Work task
Find how many lines in the data below include the word "enums", then write only that number.

Before-and-after change records
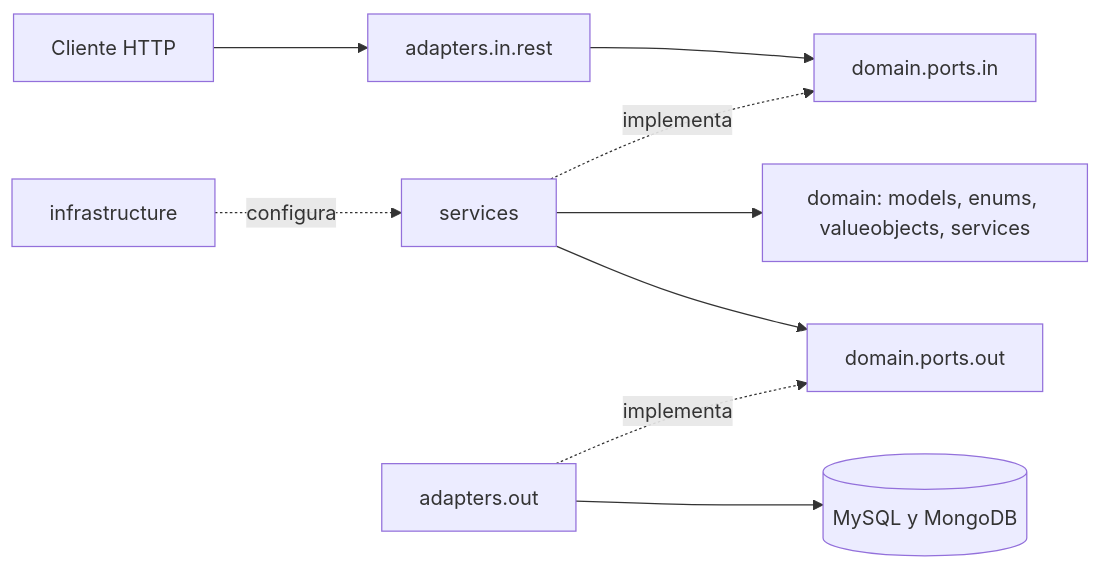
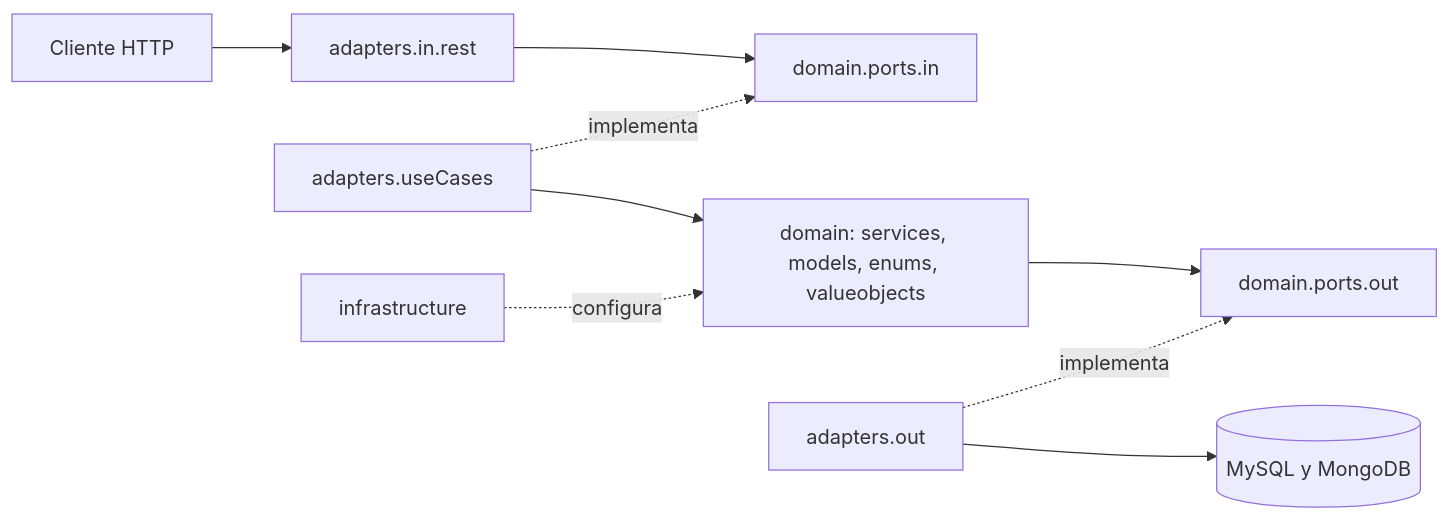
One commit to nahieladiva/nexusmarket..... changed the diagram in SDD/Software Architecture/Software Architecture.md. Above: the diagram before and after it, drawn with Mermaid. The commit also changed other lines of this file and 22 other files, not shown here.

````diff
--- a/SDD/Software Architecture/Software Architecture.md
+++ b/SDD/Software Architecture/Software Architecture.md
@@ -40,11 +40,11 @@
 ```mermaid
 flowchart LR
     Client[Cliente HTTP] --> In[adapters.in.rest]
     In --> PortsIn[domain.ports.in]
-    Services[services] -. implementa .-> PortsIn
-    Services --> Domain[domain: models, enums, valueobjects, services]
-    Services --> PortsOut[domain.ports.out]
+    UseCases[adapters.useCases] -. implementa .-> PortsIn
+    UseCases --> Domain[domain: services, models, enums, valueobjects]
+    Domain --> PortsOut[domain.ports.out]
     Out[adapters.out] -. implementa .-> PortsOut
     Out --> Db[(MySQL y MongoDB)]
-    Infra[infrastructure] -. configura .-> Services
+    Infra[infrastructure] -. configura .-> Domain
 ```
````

Answer for this exercise
2